Using the listing below, show all lines that hold the word "semibold".

## INFORMATION SHOWN
================

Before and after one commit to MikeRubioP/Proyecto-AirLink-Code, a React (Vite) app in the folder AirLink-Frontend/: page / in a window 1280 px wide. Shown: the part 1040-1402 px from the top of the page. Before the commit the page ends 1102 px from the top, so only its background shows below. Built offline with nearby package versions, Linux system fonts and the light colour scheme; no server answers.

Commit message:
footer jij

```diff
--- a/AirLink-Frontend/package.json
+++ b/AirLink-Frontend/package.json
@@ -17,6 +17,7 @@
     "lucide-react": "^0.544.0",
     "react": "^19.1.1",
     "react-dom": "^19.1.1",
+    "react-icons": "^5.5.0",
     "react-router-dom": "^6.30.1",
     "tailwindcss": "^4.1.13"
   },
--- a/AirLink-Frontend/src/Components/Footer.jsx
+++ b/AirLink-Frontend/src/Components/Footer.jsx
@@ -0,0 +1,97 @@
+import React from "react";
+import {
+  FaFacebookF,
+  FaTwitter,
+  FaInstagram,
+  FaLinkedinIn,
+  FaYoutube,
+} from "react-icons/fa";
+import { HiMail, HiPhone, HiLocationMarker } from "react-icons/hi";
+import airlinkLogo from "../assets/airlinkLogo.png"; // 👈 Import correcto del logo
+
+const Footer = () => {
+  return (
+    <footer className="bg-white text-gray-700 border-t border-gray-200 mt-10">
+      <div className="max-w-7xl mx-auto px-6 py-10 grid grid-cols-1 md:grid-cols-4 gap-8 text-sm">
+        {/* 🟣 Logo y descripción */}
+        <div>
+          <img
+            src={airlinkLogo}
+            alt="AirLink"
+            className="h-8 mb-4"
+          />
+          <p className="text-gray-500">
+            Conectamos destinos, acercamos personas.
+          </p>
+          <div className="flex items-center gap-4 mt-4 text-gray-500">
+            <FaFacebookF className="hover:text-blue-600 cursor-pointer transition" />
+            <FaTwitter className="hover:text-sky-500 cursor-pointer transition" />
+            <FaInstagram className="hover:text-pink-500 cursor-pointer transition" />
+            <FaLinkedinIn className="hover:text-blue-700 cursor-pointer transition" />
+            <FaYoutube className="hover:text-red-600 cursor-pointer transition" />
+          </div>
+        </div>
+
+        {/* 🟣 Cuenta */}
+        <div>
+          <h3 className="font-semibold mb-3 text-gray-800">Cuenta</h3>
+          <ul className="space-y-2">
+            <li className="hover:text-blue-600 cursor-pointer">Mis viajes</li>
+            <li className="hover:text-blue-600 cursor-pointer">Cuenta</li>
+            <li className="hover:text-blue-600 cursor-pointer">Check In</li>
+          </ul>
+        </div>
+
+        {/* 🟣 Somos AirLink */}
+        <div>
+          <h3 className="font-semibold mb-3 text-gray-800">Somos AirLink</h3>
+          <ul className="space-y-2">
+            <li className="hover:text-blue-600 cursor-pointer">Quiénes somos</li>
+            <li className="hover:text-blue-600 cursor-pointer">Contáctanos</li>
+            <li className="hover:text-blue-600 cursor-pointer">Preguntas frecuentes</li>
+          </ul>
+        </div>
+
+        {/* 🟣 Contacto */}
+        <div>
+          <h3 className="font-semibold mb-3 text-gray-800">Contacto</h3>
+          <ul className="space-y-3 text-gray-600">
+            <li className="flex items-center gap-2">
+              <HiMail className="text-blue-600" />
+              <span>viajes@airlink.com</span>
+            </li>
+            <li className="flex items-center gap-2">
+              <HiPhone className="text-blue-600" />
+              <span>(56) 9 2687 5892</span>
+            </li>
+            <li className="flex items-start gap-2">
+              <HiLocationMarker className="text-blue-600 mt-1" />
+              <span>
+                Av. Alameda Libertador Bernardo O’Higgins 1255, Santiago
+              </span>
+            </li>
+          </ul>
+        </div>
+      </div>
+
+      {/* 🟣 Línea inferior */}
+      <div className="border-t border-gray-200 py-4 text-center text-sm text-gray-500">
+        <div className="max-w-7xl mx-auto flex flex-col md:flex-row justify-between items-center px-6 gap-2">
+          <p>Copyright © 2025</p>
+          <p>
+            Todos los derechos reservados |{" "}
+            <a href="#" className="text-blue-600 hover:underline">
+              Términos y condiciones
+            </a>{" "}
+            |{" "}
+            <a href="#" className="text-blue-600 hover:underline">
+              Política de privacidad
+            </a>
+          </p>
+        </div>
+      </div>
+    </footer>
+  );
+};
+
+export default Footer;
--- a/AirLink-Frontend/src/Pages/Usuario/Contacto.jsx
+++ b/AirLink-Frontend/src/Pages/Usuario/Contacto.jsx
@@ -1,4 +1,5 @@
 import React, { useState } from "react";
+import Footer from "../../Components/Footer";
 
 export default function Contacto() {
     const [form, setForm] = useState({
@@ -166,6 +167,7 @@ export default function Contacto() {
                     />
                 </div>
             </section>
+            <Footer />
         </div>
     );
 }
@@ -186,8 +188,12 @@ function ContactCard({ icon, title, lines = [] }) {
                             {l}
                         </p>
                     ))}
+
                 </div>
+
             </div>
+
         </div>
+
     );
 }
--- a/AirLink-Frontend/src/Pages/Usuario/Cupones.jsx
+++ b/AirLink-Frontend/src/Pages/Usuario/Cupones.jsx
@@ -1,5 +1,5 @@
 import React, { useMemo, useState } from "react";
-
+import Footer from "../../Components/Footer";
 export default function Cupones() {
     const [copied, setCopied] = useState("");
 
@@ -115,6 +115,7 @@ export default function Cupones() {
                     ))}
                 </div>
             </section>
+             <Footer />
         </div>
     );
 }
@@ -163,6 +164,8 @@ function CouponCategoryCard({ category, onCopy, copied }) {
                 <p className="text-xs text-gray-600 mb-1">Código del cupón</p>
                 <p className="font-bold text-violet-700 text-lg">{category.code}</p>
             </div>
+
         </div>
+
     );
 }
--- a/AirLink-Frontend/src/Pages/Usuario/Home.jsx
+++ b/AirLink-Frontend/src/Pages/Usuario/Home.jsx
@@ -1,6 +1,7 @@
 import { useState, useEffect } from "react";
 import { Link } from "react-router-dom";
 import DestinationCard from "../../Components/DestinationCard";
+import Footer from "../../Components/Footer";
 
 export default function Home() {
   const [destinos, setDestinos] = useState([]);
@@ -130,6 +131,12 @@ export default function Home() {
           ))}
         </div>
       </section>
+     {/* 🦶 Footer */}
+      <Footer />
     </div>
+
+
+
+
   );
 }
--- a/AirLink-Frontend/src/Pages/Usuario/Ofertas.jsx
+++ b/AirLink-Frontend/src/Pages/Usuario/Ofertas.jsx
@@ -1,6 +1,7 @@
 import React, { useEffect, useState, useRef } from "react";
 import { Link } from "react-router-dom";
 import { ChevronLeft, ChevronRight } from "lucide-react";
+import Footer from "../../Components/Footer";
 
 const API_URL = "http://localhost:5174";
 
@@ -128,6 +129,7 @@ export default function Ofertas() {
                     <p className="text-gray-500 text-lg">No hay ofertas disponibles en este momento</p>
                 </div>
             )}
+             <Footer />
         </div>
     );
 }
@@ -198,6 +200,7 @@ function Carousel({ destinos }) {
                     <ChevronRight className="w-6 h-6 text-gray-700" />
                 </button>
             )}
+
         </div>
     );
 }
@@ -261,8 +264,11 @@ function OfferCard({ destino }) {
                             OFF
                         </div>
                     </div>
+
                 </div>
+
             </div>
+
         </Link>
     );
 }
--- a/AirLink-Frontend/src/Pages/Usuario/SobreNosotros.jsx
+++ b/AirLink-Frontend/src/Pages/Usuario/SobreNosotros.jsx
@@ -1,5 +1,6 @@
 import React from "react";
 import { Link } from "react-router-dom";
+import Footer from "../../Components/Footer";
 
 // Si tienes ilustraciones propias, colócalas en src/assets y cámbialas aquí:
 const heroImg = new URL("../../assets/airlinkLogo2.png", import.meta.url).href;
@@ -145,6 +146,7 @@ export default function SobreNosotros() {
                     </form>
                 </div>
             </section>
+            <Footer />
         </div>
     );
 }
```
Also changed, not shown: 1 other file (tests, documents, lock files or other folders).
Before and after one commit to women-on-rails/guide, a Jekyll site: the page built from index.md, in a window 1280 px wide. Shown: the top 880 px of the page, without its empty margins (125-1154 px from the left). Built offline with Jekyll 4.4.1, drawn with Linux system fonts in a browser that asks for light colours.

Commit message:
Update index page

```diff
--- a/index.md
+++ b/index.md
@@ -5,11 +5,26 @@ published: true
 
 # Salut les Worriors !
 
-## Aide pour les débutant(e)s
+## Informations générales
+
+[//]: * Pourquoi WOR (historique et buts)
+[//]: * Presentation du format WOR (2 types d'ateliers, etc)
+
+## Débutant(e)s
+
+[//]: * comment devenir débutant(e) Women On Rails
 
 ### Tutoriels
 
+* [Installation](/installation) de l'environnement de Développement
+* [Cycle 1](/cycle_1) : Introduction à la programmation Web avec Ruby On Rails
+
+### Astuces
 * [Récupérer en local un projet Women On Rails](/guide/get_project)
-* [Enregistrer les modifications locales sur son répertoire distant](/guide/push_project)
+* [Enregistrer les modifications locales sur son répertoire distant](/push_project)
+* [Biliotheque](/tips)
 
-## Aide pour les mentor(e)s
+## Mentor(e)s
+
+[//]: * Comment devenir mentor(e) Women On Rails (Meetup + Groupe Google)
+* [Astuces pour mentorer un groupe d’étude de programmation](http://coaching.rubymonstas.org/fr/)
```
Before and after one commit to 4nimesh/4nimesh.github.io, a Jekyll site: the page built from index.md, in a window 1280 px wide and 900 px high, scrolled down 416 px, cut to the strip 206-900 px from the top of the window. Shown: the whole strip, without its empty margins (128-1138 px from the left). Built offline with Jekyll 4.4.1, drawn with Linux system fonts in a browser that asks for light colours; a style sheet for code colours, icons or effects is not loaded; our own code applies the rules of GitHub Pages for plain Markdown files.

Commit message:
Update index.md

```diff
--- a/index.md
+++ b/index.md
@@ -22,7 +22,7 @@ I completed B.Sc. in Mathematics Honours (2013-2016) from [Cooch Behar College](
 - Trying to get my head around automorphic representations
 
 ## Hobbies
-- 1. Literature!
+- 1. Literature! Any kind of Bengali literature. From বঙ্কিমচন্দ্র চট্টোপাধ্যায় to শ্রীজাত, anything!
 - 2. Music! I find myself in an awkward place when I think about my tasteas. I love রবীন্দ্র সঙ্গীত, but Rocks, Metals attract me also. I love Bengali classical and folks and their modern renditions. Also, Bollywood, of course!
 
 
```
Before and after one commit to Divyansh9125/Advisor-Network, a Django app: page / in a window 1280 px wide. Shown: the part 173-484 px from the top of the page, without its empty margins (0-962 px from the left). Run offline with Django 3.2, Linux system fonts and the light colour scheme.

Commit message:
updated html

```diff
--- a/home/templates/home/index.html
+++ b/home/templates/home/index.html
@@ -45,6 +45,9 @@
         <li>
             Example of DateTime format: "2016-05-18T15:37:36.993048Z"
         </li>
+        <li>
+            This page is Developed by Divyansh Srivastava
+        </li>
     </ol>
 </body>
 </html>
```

================

## WRITTEN ANSWER
+          <h3 className="font-semibold mb-3 text-gray-800">Cuenta</h3>
+          <h3 className="font-semibold mb-3 text-gray-800">Somos AirLink</h3>
+          <h3 className="font-semibold mb-3 text-gray-800">Contacto</h3>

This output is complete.